Stored records:
------------------------

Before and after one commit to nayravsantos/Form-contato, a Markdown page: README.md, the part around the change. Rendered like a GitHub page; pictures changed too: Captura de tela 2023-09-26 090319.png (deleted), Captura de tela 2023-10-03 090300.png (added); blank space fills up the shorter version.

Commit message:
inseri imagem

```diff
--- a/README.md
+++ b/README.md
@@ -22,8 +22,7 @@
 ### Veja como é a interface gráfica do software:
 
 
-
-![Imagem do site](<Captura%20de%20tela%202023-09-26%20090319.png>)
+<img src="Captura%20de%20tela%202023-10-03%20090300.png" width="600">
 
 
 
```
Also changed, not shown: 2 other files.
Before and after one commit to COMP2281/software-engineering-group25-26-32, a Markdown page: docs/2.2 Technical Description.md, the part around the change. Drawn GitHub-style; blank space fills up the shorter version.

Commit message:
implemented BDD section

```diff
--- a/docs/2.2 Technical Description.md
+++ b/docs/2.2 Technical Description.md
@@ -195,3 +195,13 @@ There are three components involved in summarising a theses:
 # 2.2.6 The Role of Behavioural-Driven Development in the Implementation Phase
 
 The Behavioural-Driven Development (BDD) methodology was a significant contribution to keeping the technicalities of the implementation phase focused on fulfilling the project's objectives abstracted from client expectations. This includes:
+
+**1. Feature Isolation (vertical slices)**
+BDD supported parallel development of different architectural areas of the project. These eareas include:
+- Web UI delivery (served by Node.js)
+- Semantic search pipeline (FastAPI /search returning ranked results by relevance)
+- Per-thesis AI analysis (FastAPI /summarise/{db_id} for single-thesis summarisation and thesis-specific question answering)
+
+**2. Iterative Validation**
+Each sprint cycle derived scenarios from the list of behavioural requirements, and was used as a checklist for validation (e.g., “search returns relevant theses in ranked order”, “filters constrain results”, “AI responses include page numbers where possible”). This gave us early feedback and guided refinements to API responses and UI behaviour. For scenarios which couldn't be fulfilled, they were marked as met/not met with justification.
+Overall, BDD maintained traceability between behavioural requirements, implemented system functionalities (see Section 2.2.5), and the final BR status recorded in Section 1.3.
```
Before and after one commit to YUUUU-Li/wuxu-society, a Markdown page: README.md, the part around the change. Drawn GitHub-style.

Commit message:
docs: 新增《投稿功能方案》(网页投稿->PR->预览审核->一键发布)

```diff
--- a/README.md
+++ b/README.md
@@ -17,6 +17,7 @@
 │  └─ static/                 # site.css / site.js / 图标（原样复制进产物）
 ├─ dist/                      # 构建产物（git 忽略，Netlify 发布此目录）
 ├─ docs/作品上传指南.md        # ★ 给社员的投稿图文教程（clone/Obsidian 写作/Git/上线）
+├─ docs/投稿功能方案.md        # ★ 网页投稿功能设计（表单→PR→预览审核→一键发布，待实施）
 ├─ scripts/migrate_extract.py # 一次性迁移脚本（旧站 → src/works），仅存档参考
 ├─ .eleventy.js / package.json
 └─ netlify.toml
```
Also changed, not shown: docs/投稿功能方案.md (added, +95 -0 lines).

------------------------

Write out every record, exactly as written.

The answer:
Before and after one commit to nayravsantos/Form-contato, a Markdown page: README.md, the part around the change. Rendered like a GitHub page; pictures changed too: Captura de tela 2023-09-26 090319.png (deleted), Captura de tela 2023-10-03 090300.png (added); blank space fills up the shorter version.

Commit message:
inseri imagem

```diff
--- a/README.md
+++ b/README.md
@@ -22,8 +22,7 @@
 ### Veja como é a interface gráfica do software:
 
 
-
-![Imagem do site](<Captura%20de%20tela%202023-09-26%20090319.png>)
+<img src="Captura%20de%20tela%202023-10-03%20090300.png" width="600">
 
 
 
```
Also changed, not shown: 2 other files.
Before and after one commit to COMP2281/software-engineering-group25-26-32, a Markdown page: docs/2.2 Technical Description.md, the part around the change. Drawn GitHub-style; blank space fills up the shorter version.

Commit message:
implemented BDD section

```diff
--- a/docs/2.2 Technical Description.md
+++ b/docs/2.2 Technical Description.md
@@ -195,3 +195,13 @@ There are three components involved in summarising a theses:
 # 2.2.6 The Role of Behavioural-Driven Development in the Implementation Phase
 
 The Behavioural-Driven Development (BDD) methodology was a significant contribution to keeping the technicalities of the implementation phase focused on fulfilling the project's objectives abstracted from client expectations. This includes:
+
+**1. Feature Isolation (vertical slices)**
+BDD supported parallel development of different architectural areas of the project. These eareas include:
+- Web UI delivery (served by Node.js)
+- Semantic search pipeline (FastAPI /search returning ranked results by relevance)
+- Per-thesis AI analysis (FastAPI /summarise/{db_id} for single-thesis summarisation and thesis-specific question answering)
+
+**2. Iterative Validation**
+Each sprint cycle derived scenarios from the list of behavioural requirements, and was used as a checklist for validation (e.g., “search returns relevant theses in ranked order”, “filters constrain results”, “AI responses include page numbers where possible”). This gave us early feedback and guided refinements to API responses and UI behaviour. For scenarios which couldn't be fulfilled, they were marked as met/not met with justification.
+Overall, BDD maintained traceability between behavioural requirements, implemented system functionalities (see Section 2.2.5), and the final BR status recorded in Section 1.3.
```
Before and after one commit to YUUUU-Li/wuxu-society, a Markdown page: README.md, the part around the change. Drawn GitHub-style.

Commit message:
docs: 新增《投稿功能方案》(网页投稿->PR->预览审核->一键发布)

```diff
--- a/README.md
+++ b/README.md
@@ -17,6 +17,7 @@
 │  └─ static/                 # site.css / site.js / 图标（原样复制进产物）
 ├─ dist/                      # 构建产物（git 忽略，Netlify 发布此目录）
 ├─ docs/作品上传指南.md        # ★ 给社员的投稿图文教程（clone/Obsidian 写作/Git/上线）
+├─ docs/投稿功能方案.md        # ★ 网页投稿功能设计（表单→PR→预览审核→一键发布，待实施）
 ├─ scripts/migrate_extract.py # 一次性迁移脚本（旧站 → src/works），仅存档参考
 ├─ .eleventy.js / package.json
 └─ netlify.toml
```
Also changed, not shown: docs/投稿功能方案.md (added, +95 -0 lines).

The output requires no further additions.